Exercise requirements –
Your job is to report every line of the entries that has "margin".

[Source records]
[Start of Attachment]

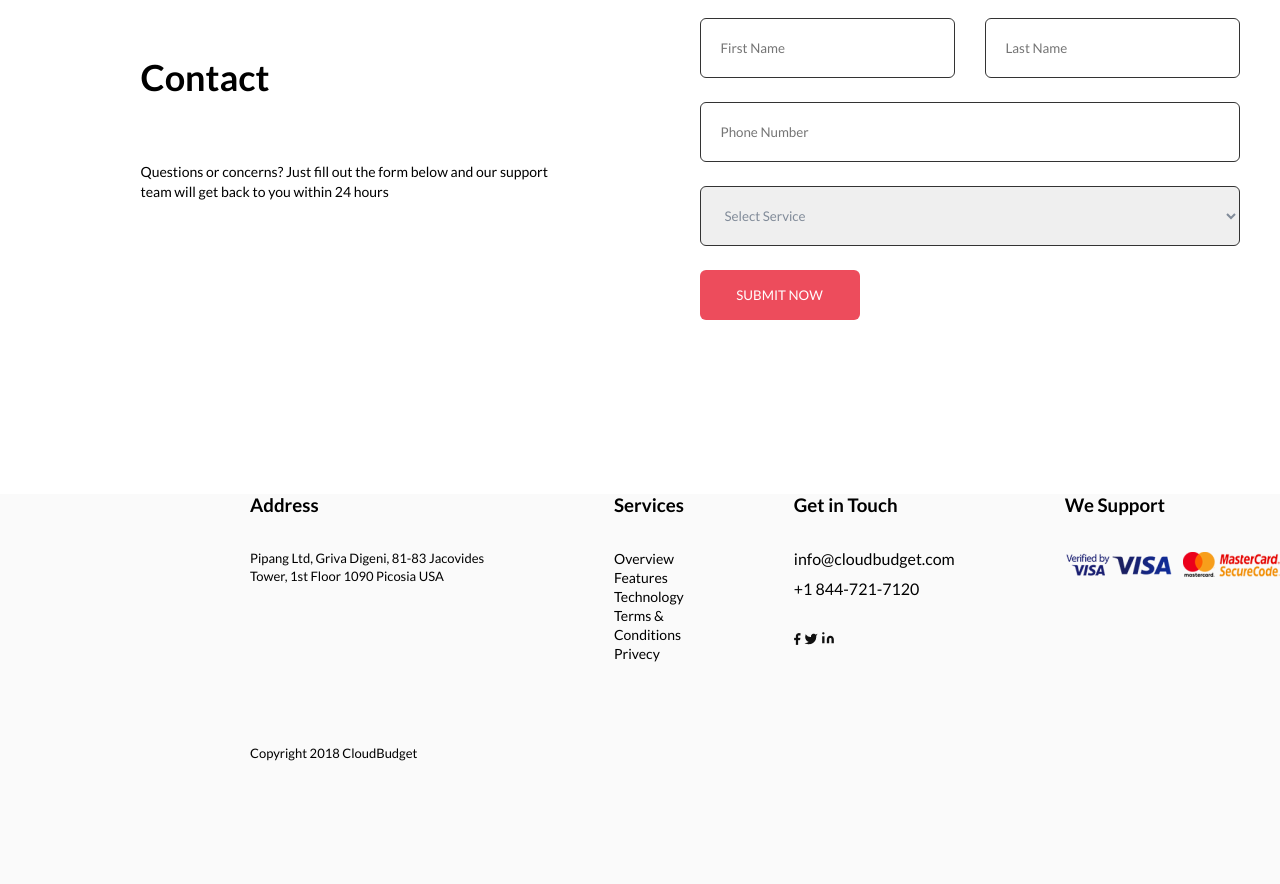
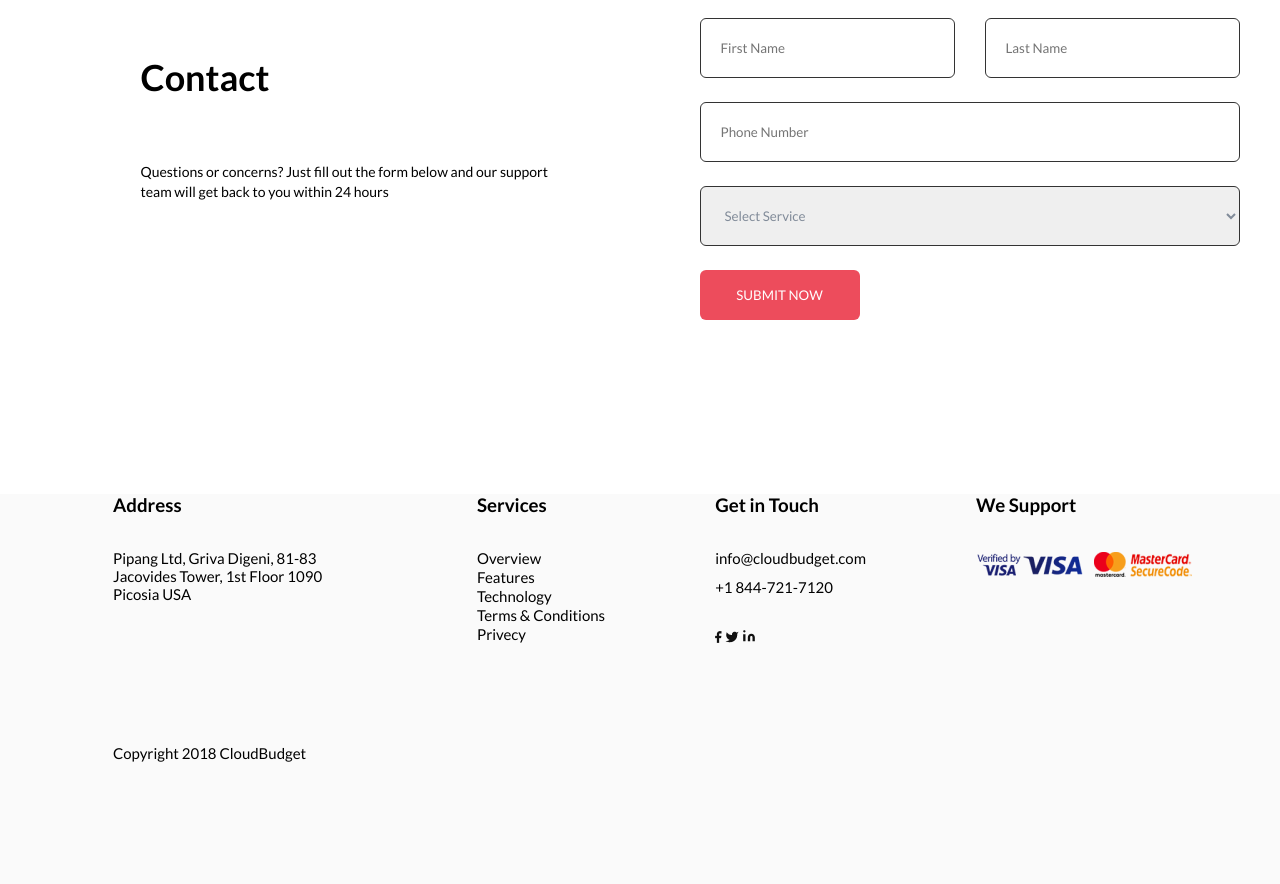
Before and after one commit to EgorMiroshnik/HomeWorks, a plain HTML site: page HW4-work-with-Block/index.html in a window 1280 px wide. Shown: the part 562-1446 px from the top of the page. Drawn offline with Linux system fonts and the light colour scheme.

Commit message:
Fix footer text

```diff
--- a/HW4-work-with-Block/style/style.css
+++ b/HW4-work-with-Block/style/style.css
@@ -140,10 +140,10 @@ footer {
     width: 100%;
     height: auto;
     display: flex;
+    justify-content: center;
     align-items: flex-start;
     padding: 0;
     background: #FAFAFA;
-
 }
 .services,
 .get-in-touch {
@@ -153,7 +153,7 @@ footer {
 .address p {
     height: 54px;
     width: 254px;
-    font-size: 13px;
+    font-size: 15px;
     line-height: 18px;
 }
 
@@ -162,9 +162,10 @@ footer {
 }
 .get-in-touch a {
     margin-bottom: 11px;
+    font-size: 15px;
 }
 .address {
-    margin-left: 250px;
+    margin-left: 25px;
 }
 .services,
 .get-in-touch,
@@ -172,7 +173,7 @@ footer {
     margin-left: 110px;
 }
 .services a {
-    font-size: 14px;
+    font-size: 15px;
     line-height: 19px;
 }
 h3 {
```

[End of Attachment]

Result below –
     margin-bottom: 11px;
-    margin-left: 250px;
+    margin-left: 25px;
     margin-left: 110px;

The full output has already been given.